    Health Consequences – Total Points: 25

    • Share of Adults with High Cholesterol: Full Weight (~2.00 Points)
    • Share of Adults with Type 2 Diabetes: Full Weight (~2.00 Points)
    • Projected Diabetes Cases by 2030: Full Weight (~2.00 Points)
    • Projected Obesity-Related Cancer Cases in 2030: Full Weight (~2.00 Points)
    • Share of Adults with Hypertension: Full Weight (~2.00 Points)
    • Heart Disease Rate: Full Weight (~2.00 Points)
    • Projected Coronary Heart Disease & Stroke Cases by 2030: Full Weight (~2.00 Points)
    • Obesity-Related Death Rate: Double Weight (~4.00 Points)
    • Obesity-Related Health Care Costs: Full Weight (~2.00 Points)
      Note: This metric measures the annual incremental health care costs attributable to obesity per 100,000 adults, as calculated by Gallup, which estimates per-person cost at $1,573.
    • Projected Obesity-Related Care Cost Increase by 2030: Full Weight (~2.00 Points)
    • Level of Expanded Health Insurance Coverage for Nutritional Counseling: Half Weight (~1.00 Points)
      Note: This metric measures whether Nutritional Counseling is covered, partially covered or not covered at all by health insurance in every state.
    • Presence of DNPAO Funding for Obesity-Related Programs: Full Weight (~2.00 Points)
      Note: This binary metric the presence or absence of DNPAO (Division of Nutrition, Physical Activity, and Obesity) funding for obesity-related programs in every state.

    Food & Fitness – Total Points: 15

    • Share of Adults Eating Less than 1 Serving of Fruits/Vegetables per Day: Full Weight (~1.30 Points)
    • Sugar-Sweetened Beverage Consumption Among Adolescents: Full Weight (~1.30 Points)
    • Share of Secondary Schools that Ban Students from Purchasing Soda or Fruit Drinks: Full Weight (~1.30 Points)
    • Fast-Food Restaurants per Capita*: Full Weight (~1.30 Points)
    • Healthy-Food Access: Full Weight (~1.30 Points)
      Note: This metric measures the share of census tracts that have at least one healthier food retailer located within the tract or within 0.5 miles of tract boundaries.
    • Health Educators and Community Health Workers per Capita: Full Weight (~1.30 Points)
      Note: Health educators teach people about behaviors that promote wellness.

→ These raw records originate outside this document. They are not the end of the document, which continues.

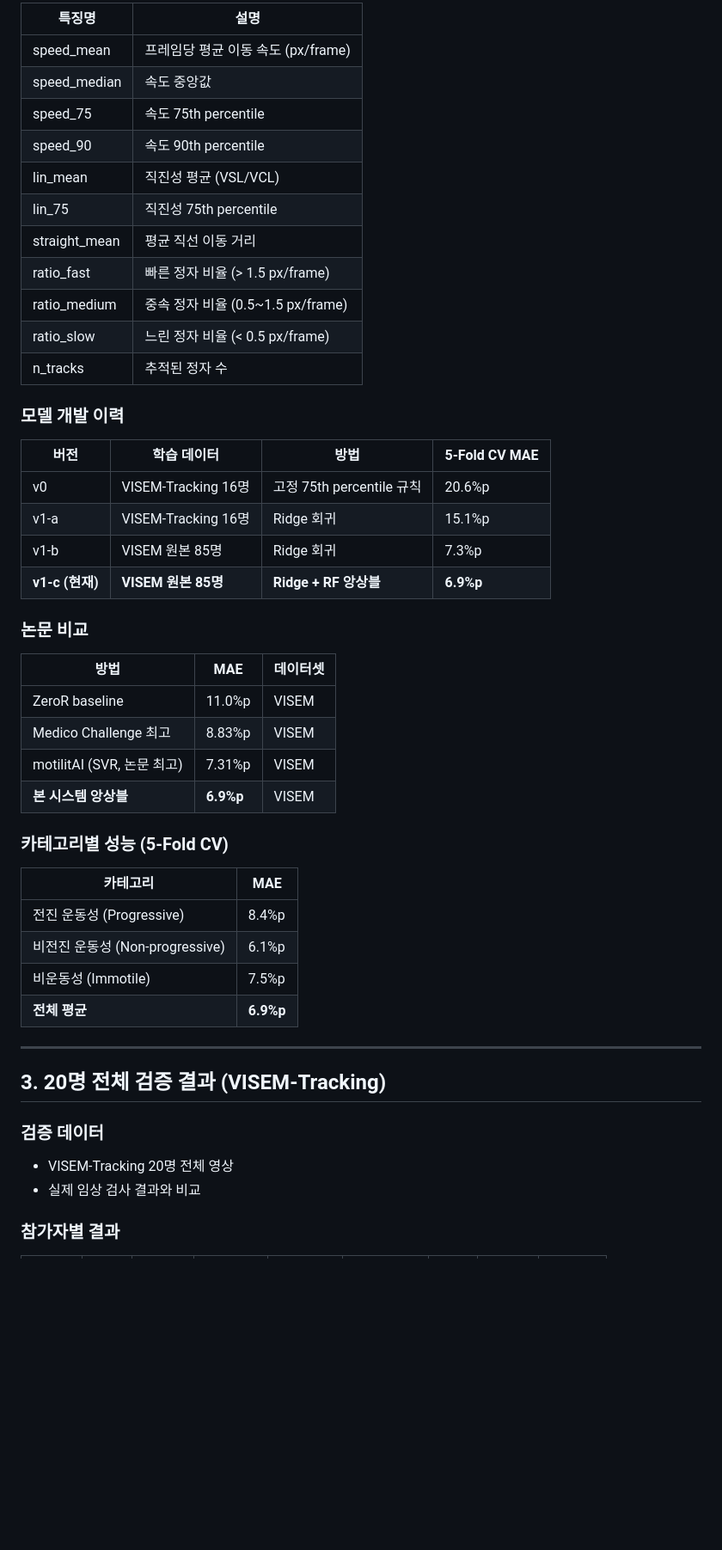
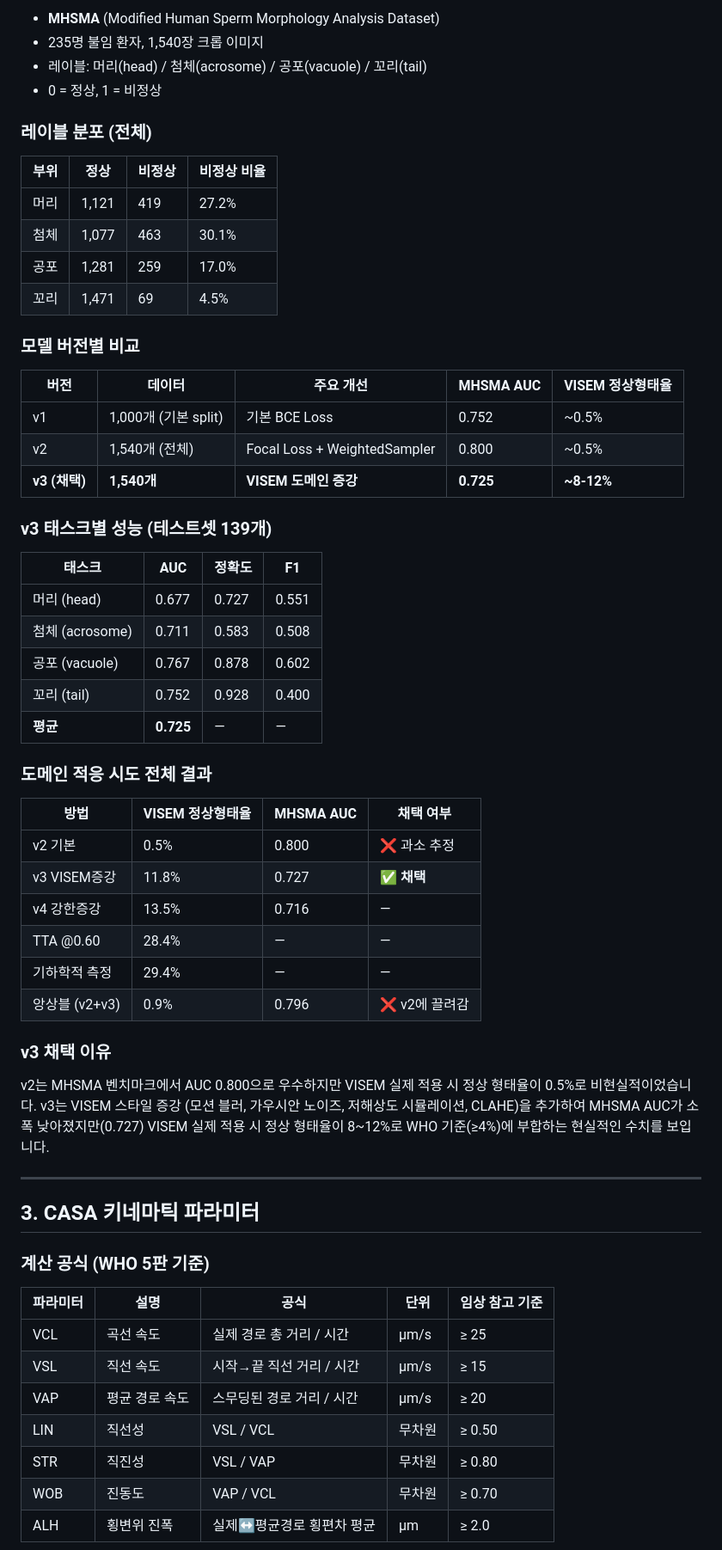
Before and after one commit to MoriochoRadio/seed-project, a Markdown page: docs/performance.md, the part around one of its changes. Shown at 86% size. Drawn GitHub-style; blank space fills up the shorter version.

```diff
--- a/docs/performance.md
+++ b/docs/performance.md
@@ -43,52 +63,68 @@
 
-| 특징명 | 설명 |
-|---|---|
-| speed_mean | 프레임당 평균 이동 속도 (px/frame) |
-| speed_median | 속도 중앙값 |
-| speed_75 | 속도 75th percentile |
-| speed_90 | 속도 90th percentile |
-| lin_mean | 직진성 평균 (VSL/VCL) |
-| lin_75 | 직진성 75th percentile |
-| straight_mean | 평균 직선 이동 거리 |
-| ratio_fast | 빠른 정자 비율 (> 1.5 px/frame) |
-| ratio_medium | 중속 정자 비율 (0.5~1.5 px/frame) |
-| ratio_slow | 느린 정자 비율 (< 0.5 px/frame) |
-| n_tracks | 추적된 정자 수 |
+- **MHSMA** (Modified Human Sperm Morphology Analysis Dataset)
+- 235명 불임 환자, 1,540장 크롭 이미지
+- 레이블: 머리(head) / 첨체(acrosome) / 공포(vacuole) / 꼬리(tail)
+- 0 = 정상, 1 = 비정상
 
-### 모델 개발 이력
+### 레이블 분포 (전체)
 
-| 버전 | 학습 데이터 | 방법 | 5-Fold CV MAE |
+| 부위 | 정상 | 비정상 | 비정상 비율 |
 |---|---|---|---|
-| v0 | VISEM-Tracking 16명 | 고정 75th percentile 규칙 | 20.6%p |
-| v1-a | VISEM-Tracking 16명 | Ridge 회귀 | 15.1%p |
-| v1-b | VISEM 원본 85명 | Ridge 회귀 | 7.3%p |
-| **v1-c (현재)** | **VISEM 원본 85명** | **Ridge + RF 앙상블** | **6.9%p** |
+| 머리 | 1,121 | 419 | 27.2% |
+| 첨체 | 1,077 | 463 | 30.1% |
+| 공포 | 1,281 | 259 | 17.0% |
+| 꼬리 | 1,471 | 69 | 4.5% |
 
-### 논문 비교
+### 모델 버전별 비교
 
-| 방법 | MAE | 데이터셋 |
-|---|---|---|
-| ZeroR baseline | 11.0%p | VISEM |
-| Medico Challenge 최고 | 8.83%p | VISEM |
-| motilitAI (SVR, 논문 최고) | 7.31%p | VISEM |
-| **본 시스템 앙상블** | **6.9%p** | VISEM |
+| 버전 | 데이터 | 주요 개선 | MHSMA AUC | VISEM 정상형태율 |
+|---|---|---|---|---|
+| v1 | 1,000개 (기본 split) | 기본 BCE Loss | 0.752 | ~0.5% |
+| v2 | 1,540개 (전체) | Focal Loss + WeightedSampler | 0.800 | ~0.5% |
+| **v3 (채택)** | **1,540개** | **VISEM 도메인 증강** | **0.725** | **~8-12%** |
 
-### 카테고리별 성능 (5-Fold CV)
+### v3 태스크별 성능 (테스트셋 139개)
 
-| 카테고리 | MAE |
-|---|---|
-| 전진 운동성 (Progressive) | 8.4%p |
-| 비전진 운동성 (Non-progressive) | 6.1%p |
-| 비운동성 (Immotile) | 7.5%p |
-| **전체 평균** | **6.9%p** |
+| 태스크 | AUC | 정확도 | F1 |
+|---|---|---|---|
+| 머리 (head) | 0.677 | 0.727 | 0.551 |
+| 첨체 (acrosome) | 0.711 | 0.583 | 0.508 |
+| 공포 (vacuole) | 0.767 | 0.878 | 0.602 |
+| 꼬리 (tail) | 0.752 | 0.928 | 0.400 |
+| **평균** | **0.725** | — | — |
+
+### 도메인 적응 시도 전체 결과
+
+| 방법 | VISEM 정상형태율 | MHSMA AUC | 채택 여부 |
+|---|---|---|---|
+| v2 기본 | 0.5% | 0.800 | ❌ 과소 추정 |
+| v3 VISEM증강 | 11.8% | 0.727 | **✅ 채택** |
+| v4 강한증강 | 13.5% | 0.716 | — |
+| TTA @0.60 | 28.4% | — | — |
+| 기하학적 측정 | 29.4% | — | — |
+| 앙상블 (v2+v3) | 0.9% | 0.796 | ❌ v2에 끌려감 |
+
+### v3 채택 이유
+
+v2는 MHSMA 벤치마크에서 AUC 0.800으로 우수하지만 VISEM 실제 적용 시
+정상 형태율이 0.5%로 비현실적이었습니다. v3는 VISEM 스타일 증강
+(모션 블러, 가우시안 노이즈, 저해상도 시뮬레이션, CLAHE)을 추가하여
+MHSMA AUC가 소폭 낮아졌지만(0.727) VISEM 실제 적용 시 정상 형태율이
+8~12%로 WHO 기준(≥4%)에 부합하는 현실적인 수치를 보입니다.
 
 ---
 
-## 3. 20명 전체 검증 결과 (VISEM-Tracking)
+## 3. CASA 키네마틱 파라미터
 
-### 검증 데이터
-- VISEM-Tracking 20명 전체 영상
-- 실제 임상 검사 결과와 비교
+### 계산 공식 (WHO 5판 기준)
 
-### 참가자별 결과
+| 파라미터 | 설명 | 공식 | 단위 | 임상 참고 기준 |
+|---|---|---|---|---|
+| VCL | 곡선 속도 | 실제 경로 총 거리 / 시간 | µm/s | ≥ 25 |
+| VSL | 직선 속도 | 시작→끝 직선 거리 / 시간 | µm/s | ≥ 15 |
+| VAP | 평균 경로 속도 | 스무딩된 경로 거리 / 시간 | µm/s | ≥ 20 |
+| LIN | 직선성 | VSL / VCL | 무차원 | ≥ 0.50 |
+| STR | 직진성 | VSL / VAP | 무차원 | ≥ 0.80 |
+| WOB | 진동도 | VAP / VCL | 무차원 | ≥ 0.70 |
+| ALH | 횡변위 진폭 | 실제↔평균경로 횡편차 평균 | µm | ≥ 2.0 |
 
```
Also changed, not shown: other parts of docs/performance.md (+101 -127 lines).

They develop and implement strategies to improve the health of individuals and communities.
    • Share of Middle and High Schools Offering Salad Bars: Half Weight (~0.65 Points)
      Note: This indicator represents the share of middle and high schools that offer a self-serve salad bar.
    • Comprehensiveness of School Nutrition Policies: Full Weight (~1.30 Points)
      Note: This metrics measures the degree of comprehensiveness of School Nutrition Policies by state.
    • 1 – Comprehensive
    • 0.6 – Moderate
    • 0.3 – Low
    • 0 – No Coverage
    • Comprehensiveness of School Physical Activity Policies: Full Weight (~1.30 Points)
      Note: This metrics measures the degree of comprehensiveness of School Physical Activity Policies by state.
    • 1 – Comprehensive
    • 0.5 – Moderate
    • 0 – Low
    • Share of Physically Inactive Adults: Full Weight (~1.30 Points)
    • Share of Physically Inactive Children and Teenagers Aged 6-17: Full Weight (~1.30 Points)
    • Fitness Centers per Capita*: Full Weight (~1.30 Points)

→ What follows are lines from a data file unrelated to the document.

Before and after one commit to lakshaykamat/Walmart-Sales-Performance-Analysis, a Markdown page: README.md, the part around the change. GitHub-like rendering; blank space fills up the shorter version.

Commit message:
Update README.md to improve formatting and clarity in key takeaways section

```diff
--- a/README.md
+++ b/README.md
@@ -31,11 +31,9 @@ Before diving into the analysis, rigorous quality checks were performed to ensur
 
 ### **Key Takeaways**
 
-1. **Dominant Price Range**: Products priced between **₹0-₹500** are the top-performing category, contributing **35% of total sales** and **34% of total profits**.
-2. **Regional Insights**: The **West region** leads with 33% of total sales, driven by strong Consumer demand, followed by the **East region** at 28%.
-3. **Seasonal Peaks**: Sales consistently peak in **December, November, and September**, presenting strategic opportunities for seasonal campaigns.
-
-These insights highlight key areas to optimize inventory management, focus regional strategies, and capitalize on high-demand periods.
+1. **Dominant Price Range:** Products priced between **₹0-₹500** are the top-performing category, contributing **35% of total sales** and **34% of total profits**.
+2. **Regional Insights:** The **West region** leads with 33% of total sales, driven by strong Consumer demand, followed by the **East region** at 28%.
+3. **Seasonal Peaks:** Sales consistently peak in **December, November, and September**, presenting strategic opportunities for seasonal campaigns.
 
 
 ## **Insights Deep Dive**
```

    Sources: Data used to create this ranking were collected from the U.S. Census Bureau, U.S. Bureau of Labor Statistics, The Child and Adolescent Health Measurement Initiative, Trust for America’s Health, Robert Wood Johnson Foundation, Gallup, Data Resource Center for Child & Adolescent Health, National Conference of State Legislatures, Centers for Disease Control & Prevention and the Economic Research Service of the United States Department of Agriculture.